* WHAT TO PRODUCE *
Review the listing and copy each line that holds the word "DualWorkspaceCard".

* PROVIDED RECORDS *
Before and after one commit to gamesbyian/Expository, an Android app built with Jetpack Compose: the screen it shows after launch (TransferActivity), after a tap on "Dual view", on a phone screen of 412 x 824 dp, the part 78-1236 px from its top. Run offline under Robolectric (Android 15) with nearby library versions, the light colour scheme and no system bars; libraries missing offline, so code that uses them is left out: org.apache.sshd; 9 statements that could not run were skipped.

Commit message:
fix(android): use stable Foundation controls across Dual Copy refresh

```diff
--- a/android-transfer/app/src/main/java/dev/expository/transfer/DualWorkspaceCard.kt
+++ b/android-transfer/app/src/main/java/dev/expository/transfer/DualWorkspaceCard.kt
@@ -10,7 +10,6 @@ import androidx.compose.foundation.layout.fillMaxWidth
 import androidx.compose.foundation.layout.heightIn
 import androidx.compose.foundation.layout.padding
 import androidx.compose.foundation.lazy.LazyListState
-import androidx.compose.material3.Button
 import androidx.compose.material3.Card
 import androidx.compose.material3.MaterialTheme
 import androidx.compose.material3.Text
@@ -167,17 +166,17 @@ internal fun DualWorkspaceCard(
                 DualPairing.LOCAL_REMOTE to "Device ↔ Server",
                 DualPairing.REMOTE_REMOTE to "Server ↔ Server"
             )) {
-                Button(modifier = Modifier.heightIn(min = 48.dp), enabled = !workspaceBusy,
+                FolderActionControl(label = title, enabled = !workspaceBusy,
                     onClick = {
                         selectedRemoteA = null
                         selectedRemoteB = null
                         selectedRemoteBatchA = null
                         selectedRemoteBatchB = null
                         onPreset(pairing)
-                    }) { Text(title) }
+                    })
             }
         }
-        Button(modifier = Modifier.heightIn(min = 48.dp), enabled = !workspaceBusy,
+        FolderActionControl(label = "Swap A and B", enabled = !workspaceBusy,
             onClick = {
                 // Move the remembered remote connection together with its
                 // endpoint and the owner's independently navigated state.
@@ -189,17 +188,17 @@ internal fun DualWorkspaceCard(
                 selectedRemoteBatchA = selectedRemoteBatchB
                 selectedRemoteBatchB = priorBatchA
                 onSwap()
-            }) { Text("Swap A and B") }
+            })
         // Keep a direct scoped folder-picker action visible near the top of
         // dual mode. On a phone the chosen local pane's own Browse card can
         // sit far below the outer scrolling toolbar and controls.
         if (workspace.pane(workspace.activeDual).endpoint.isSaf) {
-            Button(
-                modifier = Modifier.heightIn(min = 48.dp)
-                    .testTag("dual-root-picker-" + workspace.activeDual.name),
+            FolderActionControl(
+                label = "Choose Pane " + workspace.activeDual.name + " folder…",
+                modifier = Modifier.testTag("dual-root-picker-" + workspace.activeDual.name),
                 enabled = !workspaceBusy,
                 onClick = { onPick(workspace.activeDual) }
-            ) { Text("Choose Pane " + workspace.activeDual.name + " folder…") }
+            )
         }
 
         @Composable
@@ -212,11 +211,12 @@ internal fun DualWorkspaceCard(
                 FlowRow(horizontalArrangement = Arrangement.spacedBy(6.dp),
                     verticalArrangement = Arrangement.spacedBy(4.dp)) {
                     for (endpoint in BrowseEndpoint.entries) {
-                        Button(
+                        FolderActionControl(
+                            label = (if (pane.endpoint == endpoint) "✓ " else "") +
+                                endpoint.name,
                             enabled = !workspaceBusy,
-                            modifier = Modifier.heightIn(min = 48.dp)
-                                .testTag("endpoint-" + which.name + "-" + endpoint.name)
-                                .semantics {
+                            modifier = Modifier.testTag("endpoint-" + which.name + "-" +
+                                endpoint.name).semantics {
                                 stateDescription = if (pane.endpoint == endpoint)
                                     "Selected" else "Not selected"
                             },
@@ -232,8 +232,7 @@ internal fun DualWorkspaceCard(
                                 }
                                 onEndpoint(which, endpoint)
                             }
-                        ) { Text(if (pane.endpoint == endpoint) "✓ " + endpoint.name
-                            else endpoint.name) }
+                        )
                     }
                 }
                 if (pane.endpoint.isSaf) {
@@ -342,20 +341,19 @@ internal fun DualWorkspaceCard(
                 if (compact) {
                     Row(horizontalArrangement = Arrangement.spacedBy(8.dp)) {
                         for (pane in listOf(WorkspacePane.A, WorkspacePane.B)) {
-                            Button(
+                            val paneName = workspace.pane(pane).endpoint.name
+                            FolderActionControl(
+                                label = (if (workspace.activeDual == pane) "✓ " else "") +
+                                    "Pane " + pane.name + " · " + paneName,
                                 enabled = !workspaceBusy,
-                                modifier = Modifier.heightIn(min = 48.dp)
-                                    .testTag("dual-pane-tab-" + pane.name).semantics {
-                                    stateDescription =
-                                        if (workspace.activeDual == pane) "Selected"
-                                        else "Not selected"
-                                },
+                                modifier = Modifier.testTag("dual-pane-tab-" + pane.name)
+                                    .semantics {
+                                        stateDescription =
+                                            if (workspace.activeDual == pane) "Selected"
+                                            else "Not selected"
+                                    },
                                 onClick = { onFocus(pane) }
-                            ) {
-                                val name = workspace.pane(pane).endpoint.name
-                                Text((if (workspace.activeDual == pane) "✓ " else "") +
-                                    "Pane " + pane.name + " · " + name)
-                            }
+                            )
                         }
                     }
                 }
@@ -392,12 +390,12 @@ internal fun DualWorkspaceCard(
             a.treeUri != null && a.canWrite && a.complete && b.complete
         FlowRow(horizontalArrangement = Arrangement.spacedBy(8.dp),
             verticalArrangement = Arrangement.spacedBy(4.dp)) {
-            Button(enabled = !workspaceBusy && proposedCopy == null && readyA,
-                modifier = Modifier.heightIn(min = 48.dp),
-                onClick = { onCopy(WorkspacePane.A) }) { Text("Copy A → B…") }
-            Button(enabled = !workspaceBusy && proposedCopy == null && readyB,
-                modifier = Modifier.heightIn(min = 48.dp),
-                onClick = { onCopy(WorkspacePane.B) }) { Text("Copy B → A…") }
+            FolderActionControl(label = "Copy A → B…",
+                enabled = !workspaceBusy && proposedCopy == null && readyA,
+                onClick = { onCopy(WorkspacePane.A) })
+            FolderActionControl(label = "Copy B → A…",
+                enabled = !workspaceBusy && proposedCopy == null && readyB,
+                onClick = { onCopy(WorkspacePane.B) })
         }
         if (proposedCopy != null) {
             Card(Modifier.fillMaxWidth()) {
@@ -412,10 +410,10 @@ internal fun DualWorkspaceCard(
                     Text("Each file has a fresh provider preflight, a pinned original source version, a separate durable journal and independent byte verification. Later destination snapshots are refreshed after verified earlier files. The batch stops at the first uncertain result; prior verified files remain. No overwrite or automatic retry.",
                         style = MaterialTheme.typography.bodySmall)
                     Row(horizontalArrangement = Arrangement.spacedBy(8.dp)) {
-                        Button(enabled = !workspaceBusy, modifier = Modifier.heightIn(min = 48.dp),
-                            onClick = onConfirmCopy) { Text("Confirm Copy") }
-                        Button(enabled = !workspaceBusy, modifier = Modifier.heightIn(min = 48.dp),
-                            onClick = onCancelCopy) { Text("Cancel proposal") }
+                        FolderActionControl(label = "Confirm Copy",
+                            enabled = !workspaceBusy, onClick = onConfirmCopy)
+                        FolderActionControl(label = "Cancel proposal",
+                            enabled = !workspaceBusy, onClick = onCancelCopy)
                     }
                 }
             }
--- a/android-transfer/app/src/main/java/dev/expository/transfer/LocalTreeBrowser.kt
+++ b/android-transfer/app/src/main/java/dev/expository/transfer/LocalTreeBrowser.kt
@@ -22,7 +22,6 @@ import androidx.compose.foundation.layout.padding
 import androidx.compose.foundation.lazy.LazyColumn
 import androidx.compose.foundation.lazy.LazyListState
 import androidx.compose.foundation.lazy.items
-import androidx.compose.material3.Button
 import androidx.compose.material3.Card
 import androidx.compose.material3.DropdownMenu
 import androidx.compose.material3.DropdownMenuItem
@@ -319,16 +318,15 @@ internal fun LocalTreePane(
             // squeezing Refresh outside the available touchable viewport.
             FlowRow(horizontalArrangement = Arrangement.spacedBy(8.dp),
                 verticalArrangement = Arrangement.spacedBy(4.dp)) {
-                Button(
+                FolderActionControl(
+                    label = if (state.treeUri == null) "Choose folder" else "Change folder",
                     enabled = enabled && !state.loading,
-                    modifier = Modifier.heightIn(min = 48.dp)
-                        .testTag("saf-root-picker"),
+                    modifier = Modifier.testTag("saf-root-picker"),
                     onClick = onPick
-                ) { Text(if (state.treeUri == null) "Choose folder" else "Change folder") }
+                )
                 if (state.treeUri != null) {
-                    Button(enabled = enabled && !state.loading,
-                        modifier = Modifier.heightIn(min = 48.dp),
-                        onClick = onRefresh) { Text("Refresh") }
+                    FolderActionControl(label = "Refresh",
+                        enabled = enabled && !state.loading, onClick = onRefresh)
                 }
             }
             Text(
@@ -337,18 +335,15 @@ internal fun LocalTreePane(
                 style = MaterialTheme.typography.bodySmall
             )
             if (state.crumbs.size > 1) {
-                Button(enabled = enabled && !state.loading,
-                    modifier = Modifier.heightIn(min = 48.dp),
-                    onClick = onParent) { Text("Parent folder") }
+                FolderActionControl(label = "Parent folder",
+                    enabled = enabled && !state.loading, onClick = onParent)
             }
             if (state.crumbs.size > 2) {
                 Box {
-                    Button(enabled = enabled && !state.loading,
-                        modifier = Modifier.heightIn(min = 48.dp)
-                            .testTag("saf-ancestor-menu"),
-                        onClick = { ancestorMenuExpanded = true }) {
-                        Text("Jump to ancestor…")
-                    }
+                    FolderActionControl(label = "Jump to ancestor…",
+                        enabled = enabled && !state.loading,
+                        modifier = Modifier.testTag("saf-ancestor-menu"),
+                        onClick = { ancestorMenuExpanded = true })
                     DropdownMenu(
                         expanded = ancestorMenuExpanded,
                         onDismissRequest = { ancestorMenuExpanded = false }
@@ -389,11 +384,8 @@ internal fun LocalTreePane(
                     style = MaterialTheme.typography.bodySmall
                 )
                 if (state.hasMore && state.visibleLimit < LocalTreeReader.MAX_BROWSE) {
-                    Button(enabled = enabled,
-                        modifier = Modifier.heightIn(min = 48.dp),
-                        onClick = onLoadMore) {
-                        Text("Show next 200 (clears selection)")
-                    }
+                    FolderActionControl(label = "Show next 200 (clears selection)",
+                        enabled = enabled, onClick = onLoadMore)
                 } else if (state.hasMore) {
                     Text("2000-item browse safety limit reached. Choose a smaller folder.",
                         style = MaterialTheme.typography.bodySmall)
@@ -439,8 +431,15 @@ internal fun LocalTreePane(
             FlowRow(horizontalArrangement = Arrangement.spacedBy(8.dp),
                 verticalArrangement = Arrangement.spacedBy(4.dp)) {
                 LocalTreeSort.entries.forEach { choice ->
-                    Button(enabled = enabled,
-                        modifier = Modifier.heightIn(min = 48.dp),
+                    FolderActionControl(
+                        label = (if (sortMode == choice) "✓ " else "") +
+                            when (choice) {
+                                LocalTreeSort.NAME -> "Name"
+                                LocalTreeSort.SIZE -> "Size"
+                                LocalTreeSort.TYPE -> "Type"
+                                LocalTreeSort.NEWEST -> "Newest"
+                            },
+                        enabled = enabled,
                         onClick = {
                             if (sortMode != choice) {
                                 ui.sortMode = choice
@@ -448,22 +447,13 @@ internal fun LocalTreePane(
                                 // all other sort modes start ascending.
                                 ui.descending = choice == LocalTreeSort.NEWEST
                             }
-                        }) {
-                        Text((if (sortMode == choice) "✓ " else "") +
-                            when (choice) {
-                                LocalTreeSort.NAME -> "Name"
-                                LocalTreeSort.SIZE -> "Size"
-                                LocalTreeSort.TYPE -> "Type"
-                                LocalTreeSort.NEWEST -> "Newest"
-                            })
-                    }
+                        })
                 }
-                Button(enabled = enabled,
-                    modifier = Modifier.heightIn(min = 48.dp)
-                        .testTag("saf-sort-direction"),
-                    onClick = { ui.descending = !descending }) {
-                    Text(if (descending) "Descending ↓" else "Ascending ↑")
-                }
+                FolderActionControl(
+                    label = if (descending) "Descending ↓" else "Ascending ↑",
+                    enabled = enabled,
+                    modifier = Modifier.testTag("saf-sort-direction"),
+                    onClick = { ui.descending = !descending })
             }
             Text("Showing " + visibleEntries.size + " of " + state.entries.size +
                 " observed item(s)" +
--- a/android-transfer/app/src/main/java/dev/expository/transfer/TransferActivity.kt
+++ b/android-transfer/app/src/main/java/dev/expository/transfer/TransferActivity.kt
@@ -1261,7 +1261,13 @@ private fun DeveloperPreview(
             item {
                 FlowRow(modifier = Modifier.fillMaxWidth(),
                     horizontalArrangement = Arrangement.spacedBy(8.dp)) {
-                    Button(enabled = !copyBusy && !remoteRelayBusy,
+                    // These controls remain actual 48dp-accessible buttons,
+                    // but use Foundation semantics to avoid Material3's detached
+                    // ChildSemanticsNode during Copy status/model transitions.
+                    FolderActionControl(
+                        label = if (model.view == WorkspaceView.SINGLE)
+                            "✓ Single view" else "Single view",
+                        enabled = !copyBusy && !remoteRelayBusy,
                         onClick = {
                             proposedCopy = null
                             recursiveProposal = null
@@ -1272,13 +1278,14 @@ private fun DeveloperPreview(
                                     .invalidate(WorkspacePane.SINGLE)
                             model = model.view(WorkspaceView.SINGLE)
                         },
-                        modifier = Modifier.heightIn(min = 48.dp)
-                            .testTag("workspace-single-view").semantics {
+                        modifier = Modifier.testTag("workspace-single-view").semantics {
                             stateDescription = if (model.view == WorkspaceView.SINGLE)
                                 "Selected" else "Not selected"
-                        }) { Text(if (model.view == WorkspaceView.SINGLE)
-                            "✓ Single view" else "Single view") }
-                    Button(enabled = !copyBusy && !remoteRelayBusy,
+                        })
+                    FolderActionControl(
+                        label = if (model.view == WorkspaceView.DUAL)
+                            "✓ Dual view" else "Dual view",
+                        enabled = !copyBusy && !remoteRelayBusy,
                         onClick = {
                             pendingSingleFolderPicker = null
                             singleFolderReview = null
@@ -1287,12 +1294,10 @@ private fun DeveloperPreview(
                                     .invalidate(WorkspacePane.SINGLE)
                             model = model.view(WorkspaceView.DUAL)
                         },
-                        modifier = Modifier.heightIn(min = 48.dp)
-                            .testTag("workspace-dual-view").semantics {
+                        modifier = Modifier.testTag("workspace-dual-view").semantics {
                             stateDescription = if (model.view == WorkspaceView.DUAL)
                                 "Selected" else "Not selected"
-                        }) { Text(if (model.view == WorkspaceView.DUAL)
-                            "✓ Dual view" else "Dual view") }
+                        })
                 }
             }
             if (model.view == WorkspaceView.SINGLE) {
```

* OUTPUT OF THE EXERCISE *
--- a/android-transfer/app/src/main/java/dev/expository/transfer/DualWorkspaceCard.kt
+++ b/android-transfer/app/src/main/java/dev/expository/transfer/DualWorkspaceCard.kt
@@ -167,17 +166,17 @@ internal fun DualWorkspaceCard(
@@ -189,17 +188,17 @@ internal fun DualWorkspaceCard(
@@ -212,11 +211,12 @@ internal fun DualWorkspaceCard(
@@ -232,8 +232,7 @@ internal fun DualWorkspaceCard(
@@ -342,20 +341,19 @@ internal fun DualWorkspaceCard(
@@ -392,12 +390,12 @@ internal fun DualWorkspaceCard(
@@ -412,10 +410,10 @@ internal fun DualWorkspaceCard(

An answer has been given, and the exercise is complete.